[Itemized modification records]
——————
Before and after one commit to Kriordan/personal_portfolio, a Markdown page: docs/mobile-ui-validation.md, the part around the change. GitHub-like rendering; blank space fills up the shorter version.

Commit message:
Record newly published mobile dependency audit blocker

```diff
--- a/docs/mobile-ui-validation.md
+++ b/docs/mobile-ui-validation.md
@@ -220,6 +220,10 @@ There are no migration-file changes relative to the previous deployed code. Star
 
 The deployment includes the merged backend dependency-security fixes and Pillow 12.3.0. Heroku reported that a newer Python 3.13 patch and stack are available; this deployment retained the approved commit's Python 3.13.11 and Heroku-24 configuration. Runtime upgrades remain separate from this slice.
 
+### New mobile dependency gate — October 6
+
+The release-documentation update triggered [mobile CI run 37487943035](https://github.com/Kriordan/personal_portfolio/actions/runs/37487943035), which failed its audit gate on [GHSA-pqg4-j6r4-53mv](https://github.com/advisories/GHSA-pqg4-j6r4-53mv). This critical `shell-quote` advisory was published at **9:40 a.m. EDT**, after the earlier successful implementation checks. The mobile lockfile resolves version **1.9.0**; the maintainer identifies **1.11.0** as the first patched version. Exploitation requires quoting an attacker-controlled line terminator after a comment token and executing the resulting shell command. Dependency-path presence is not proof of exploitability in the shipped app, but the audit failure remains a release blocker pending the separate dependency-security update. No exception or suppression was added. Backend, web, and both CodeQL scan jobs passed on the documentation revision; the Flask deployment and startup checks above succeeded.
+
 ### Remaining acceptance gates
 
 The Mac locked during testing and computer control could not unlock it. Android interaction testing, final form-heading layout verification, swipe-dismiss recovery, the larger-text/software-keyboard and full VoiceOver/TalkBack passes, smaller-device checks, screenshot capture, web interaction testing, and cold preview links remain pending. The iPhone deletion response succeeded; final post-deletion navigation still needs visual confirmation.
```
——————
What is being asked —
All the entries must be retyped exactly.

Task solution —
Before and after one commit to Kriordan/personal_portfolio, a Markdown page: docs/mobile-ui-validation.md, the part around the change. GitHub-like rendering; blank space fills up the shorter version.

Commit message:
Record newly published mobile dependency audit blocker

```diff
--- a/docs/mobile-ui-validation.md
+++ b/docs/mobile-ui-validation.md
@@ -220,6 +220,10 @@ There are no migration-file changes relative to the previous deployed code. Star
 
 The deployment includes the merged backend dependency-security fixes and Pillow 12.3.0. Heroku reported that a newer Python 3.13 patch and stack are available; this deployment retained the approved commit's Python 3.13.11 and Heroku-24 configuration. Runtime upgrades remain separate from this slice.
 
+### New mobile dependency gate — October 6
+
+The release-documentation update triggered [mobile CI run 37487943035](https://github.com/Kriordan/personal_portfolio/actions/runs/37487943035), which failed its audit gate on [GHSA-pqg4-j6r4-53mv](https://github.com/advisories/GHSA-pqg4-j6r4-53mv). This critical `shell-quote` advisory was published at **9:40 a.m. EDT**, after the earlier successful implementation checks. The mobile lockfile resolves version **1.9.0**; the maintainer identifies **1.11.0** as the first patched version. Exploitation requires quoting an attacker-controlled line terminator after a comment token and executing the resulting shell command. Dependency-path presence is not proof of exploitability in the shipped app, but the audit failure remains a release blocker pending the separate dependency-security update. No exception or suppression was added. Backend, web, and both CodeQL scan jobs passed on the documentation revision; the Flask deployment and startup checks above succeeded.
+
 ### Remaining acceptance gates
 
 The Mac locked during testing and computer control could not unlock it. Android interaction testing, final form-heading layout verification, swipe-dismiss recovery, the larger-text/software-keyboard and full VoiceOver/TalkBack passes, smaller-device checks, screenshot capture, web interaction testing, and cold preview links remain pending. The iPhone deletion response succeeded; final post-deletion navigation still needs visual confirmation.
```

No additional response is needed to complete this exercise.